Write out, exactly and in full, the records given below, but not their pictures.

══ Provided entries

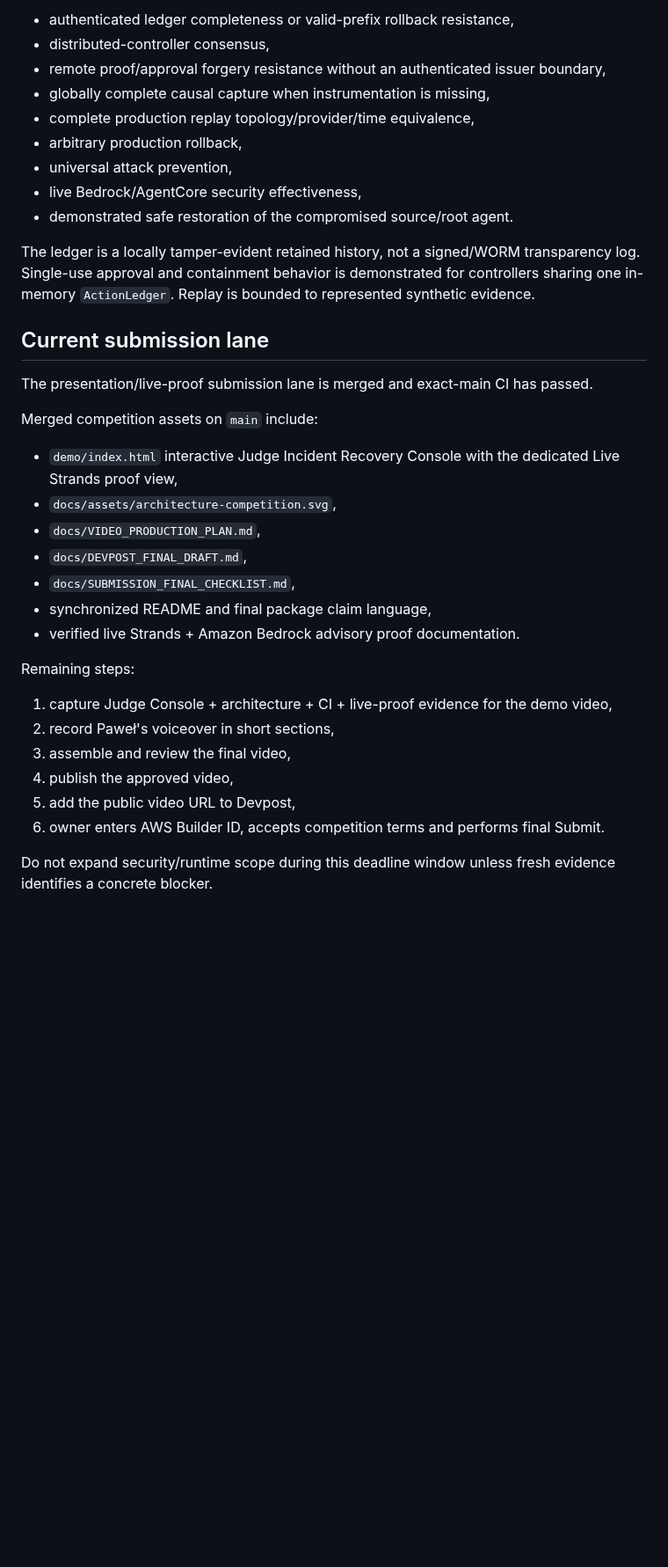
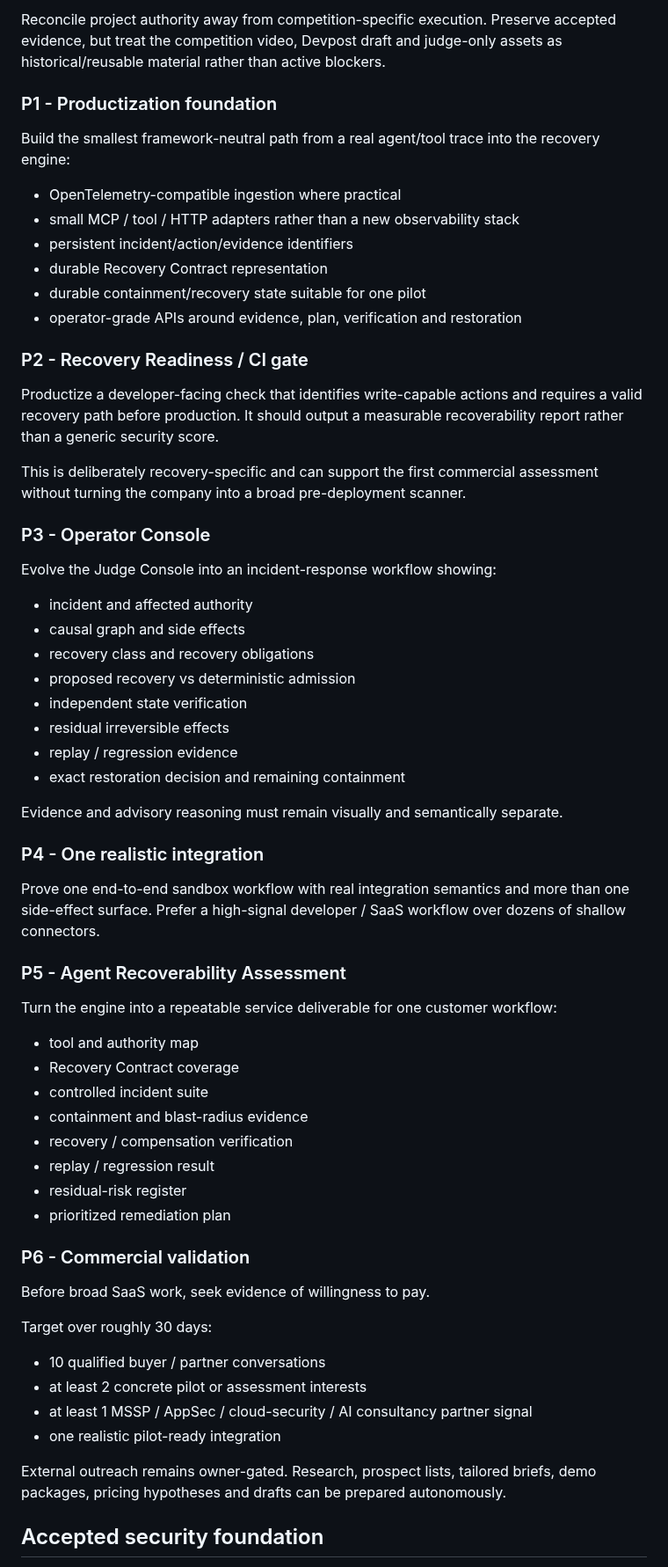
Before and after one commit to tomat60/agent-recovery-platform, a Markdown page: docs/PROJECT_CURRENT_STATE.md, the part around one of its changes. Shown at 88% size. Rendered like a GitHub page; blank space fills up the shorter version.

Commit message:
docs: make commercial product the current authority

```diff
--- a/docs/PROJECT_CURRENT_STATE.md
+++ b/docs/PROJECT_CURRENT_STATE.md
@@ -116,37 +73,67 @@ The project explicitly does not claim:
 
-- authenticated ledger completeness or valid-prefix rollback resistance,
-- distributed-controller consensus,
-- remote proof/approval forgery resistance without an authenticated issuer boundary,
-- globally complete causal capture when instrumentation is missing,
-- complete production replay topology/provider/time equivalence,
-- arbitrary production rollback,
-- universal attack prevention,
-- live Bedrock/AgentCore security effectiveness,
-- demonstrated safe restoration of the compromised source/root agent.
+Reconcile project authority away from competition-specific execution. Preserve accepted evidence, but treat the competition video, Devpost draft and judge-only assets as historical/reusable material rather than active blockers.
 
-The ledger is a locally tamper-evident retained history, not a signed/WORM transparency log. Single-use approval and containment behavior is demonstrated for controllers sharing one in-memory `ActionLedger`. Replay is bounded to represented synthetic evidence.
+### P1 - Productization foundation
 
-## Current submission lane
+Build the smallest framework-neutral path from a real agent/tool trace into the recovery engine:
 
-The presentation/live-proof submission lane is merged and exact-main CI has passed.
+- OpenTelemetry-compatible ingestion where practical
+- small MCP / tool / HTTP adapters rather than a new observability stack
+- persistent incident/action/evidence identifiers
+- durable Recovery Contract representation
+- durable containment/recovery state suitable for one pilot
+- operator-grade APIs around evidence, plan, verification and restoration
 
-Merged competition assets on `main` include:
+### P2 - Recovery Readiness / CI gate
 
-- `demo/index.html` interactive Judge Incident Recovery Console with the dedicated Live Strands proof view,
-- `docs/assets/architecture-competition.svg`,
-- `docs/VIDEO_PRODUCTION_PLAN.md`,
-- `docs/DEVPOST_FINAL_DRAFT.md`,
-- `docs/SUBMISSION_FINAL_CHECKLIST.md`,
-- synchronized README and final package claim language,
-- verified live Strands + Amazon Bedrock advisory proof documentation.
+Productize a developer-facing check that identifies write-capable actions and requires a valid recovery path before production. It should output a measurable recoverability report rather than a generic security score.
 
-Remaining steps:
+This is deliberately recovery-specific and can support the first commercial assessment without turning the company into a broad pre-deployment scanner.
 
-1. capture Judge Console + architecture + CI + live-proof evidence for the demo video,
-2. record Paweł's voiceover in short sections,
-3. assemble and review the final video,
-4. publish the approved video,
-5. add the public video URL to Devpost,
-6. owner enters AWS Builder ID, accepts competition terms and performs final Submit.
+### P3 - Operator Console
 
-Do not expand security/runtime scope during this deadline window unless fresh evidence identifies a concrete blocker.
+Evolve the Judge Console into an incident-response workflow showing:
+
+- incident and affected authority
+- causal graph and side effects
+- recovery class and recovery obligations
+- proposed recovery vs deterministic admission
+- independent state verification
+- residual irreversible effects
+- replay / regression evidence
+- exact restoration decision and remaining containment
+
+Evidence and advisory reasoning must remain visually and semantically separate.
+
+### P4 - One realistic integration
+
+Prove one end-to-end sandbox workflow with real integration semantics and more than one side-effect surface. Prefer a high-signal developer / SaaS workflow over dozens of shallow connectors.
+
+### P5 - Agent Recoverability Assessment
+
+Turn the engine into a repeatable service deliverable for one customer workflow:
+
+- tool and authority map
+- Recovery Contract coverage
+- controlled incident suite
+- containment and blast-radius evidence
+- recovery / compensation verification
+- replay / regression result
+- residual-risk register
+- prioritized remediation plan
+
+### P6 - Commercial validation
+
+Before broad SaaS work, seek evidence of willingness to pay.
+
+Target over roughly 30 days:
+
+- 10 qualified buyer / partner conversations
+- at least 2 concrete pilot or assessment interests
+- at least 1 MSSP / AppSec / cloud-security / AI consultancy partner signal
+- one realistic pilot-ready integration
+
+External outreach remains owner-gated. Research, prospect lists, tailored briefs, demo packages, pricing hypotheses and drafts can be prepared autonomously.
+
+## Accepted security foundation
+
```
Also changed, not shown: other parts of docs/PROJECT_CURRENT_STATE.md (+89 -86 lines).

════

→ Result of the task
Before and after one commit to tomat60/agent-recovery-platform, a Markdown page: docs/PROJECT_CURRENT_STATE.md, the part around one of its changes. Shown at 88% size. Rendered like a GitHub page; blank space fills up the shorter version.

Commit message:
docs: make commercial product the current authority

```diff
--- a/docs/PROJECT_CURRENT_STATE.md
+++ b/docs/PROJECT_CURRENT_STATE.md
@@ -116,37 +73,67 @@ The project explicitly does not claim:
 
-- authenticated ledger completeness or valid-prefix rollback resistance,
-- distributed-controller consensus,
-- remote proof/approval forgery resistance without an authenticated issuer boundary,
-- globally complete causal capture when instrumentation is missing,
-- complete production replay topology/provider/time equivalence,
-- arbitrary production rollback,
-- universal attack prevention,
-- live Bedrock/AgentCore security effectiveness,
-- demonstrated safe restoration of the compromised source/root agent.
+Reconcile project authority away from competition-specific execution. Preserve accepted evidence, but treat the competition video, Devpost draft and judge-only assets as historical/reusable material rather than active blockers.
 
-The ledger is a locally tamper-evident retained history, not a signed/WORM transparency log. Single-use approval and containment behavior is demonstrated for controllers sharing one in-memory `ActionLedger`. Replay is bounded to represented synthetic evidence.
+### P1 - Productization foundation
 
-## Current submission lane
+Build the smallest framework-neutral path from a real agent/tool trace into the recovery engine:
 
-The presentation/live-proof submission lane is merged and exact-main CI has passed.
+- OpenTelemetry-compatible ingestion where practical
+- small MCP / tool / HTTP adapters rather than a new observability stack
+- persistent incident/action/evidence identifiers
+- durable Recovery Contract representation
+- durable containment/recovery state suitable for one pilot
+- operator-grade APIs around evidence, plan, verification and restoration
 
-Merged competition assets on `main` include:
+### P2 - Recovery Readiness / CI gate
 
-- `demo/index.html` interactive Judge Incident Recovery Console with the dedicated Live Strands proof view,
-- `docs/assets/architecture-competition.svg`,
-- `docs/VIDEO_PRODUCTION_PLAN.md`,
-- `docs/DEVPOST_FINAL_DRAFT.md`,
-- `docs/SUBMISSION_FINAL_CHECKLIST.md`,
-- synchronized README and final package claim language,
-- verified live Strands + Amazon Bedrock advisory proof documentation.
+Productize a developer-facing check that identifies write-capable actions and requires a valid recovery path before production. It should output a measurable recoverability report rather than a generic security score.
 
-Remaining steps:
+This is deliberately recovery-specific and can support the first commercial assessment without turning the company into a broad pre-deployment scanner.
 
-1. capture Judge Console + architecture + CI + live-proof evidence for the demo video,
-2. record Paweł's voiceover in short sections,
-3. assemble and review the final video,
-4. publish the approved video,
-5. add the public video URL to Devpost,
-6. owner enters AWS Builder ID, accepts competition terms and performs final Submit.
+### P3 - Operator Console
 
-Do not expand security/runtime scope during this deadline window unless fresh evidence identifies a concrete blocker.
+Evolve the Judge Console into an incident-response workflow showing:
+
+- incident and affected authority
+- causal graph and side effects
+- recovery class and recovery obligations
+- proposed recovery vs deterministic admission
+- independent state verification
+- residual irreversible effects
+- replay / regression evidence
+- exact restoration decision and remaining containment
+
+Evidence and advisory reasoning must remain visually and semantically separate.
+
+### P4 - One realistic integration
+
+Prove one end-to-end sandbox workflow with real integration semantics and more than one side-effect surface. Prefer a high-signal developer / SaaS workflow over dozens of shallow connectors.
+
+### P5 - Agent Recoverability Assessment
+
+Turn the engine into a repeatable service deliverable for one customer workflow:
+
+- tool and authority map
+- Recovery Contract coverage
+- controlled incident suite
+- containment and blast-radius evidence
+- recovery / compensation verification
+- replay / regression result
+- residual-risk register
+- prioritized remediation plan
+
+### P6 - Commercial validation
+
+Before broad SaaS work, seek evidence of willingness to pay.
+
+Target over roughly 30 days:
+
+- 10 qualified buyer / partner conversations
+- at least 2 concrete pilot or assessment interests
+- at least 1 MSSP / AppSec / cloud-security / AI consultancy partner signal
+- one realistic pilot-ready integration
+
+External outreach remains owner-gated. Research, prospect lists, tailored briefs, demo packages, pricing hypotheses and drafts can be prepared autonomously.
+
+## Accepted security foundation
+
```
Also changed, not shown: other parts of docs/PROJECT_CURRENT_STATE.md (+89 -86 lines).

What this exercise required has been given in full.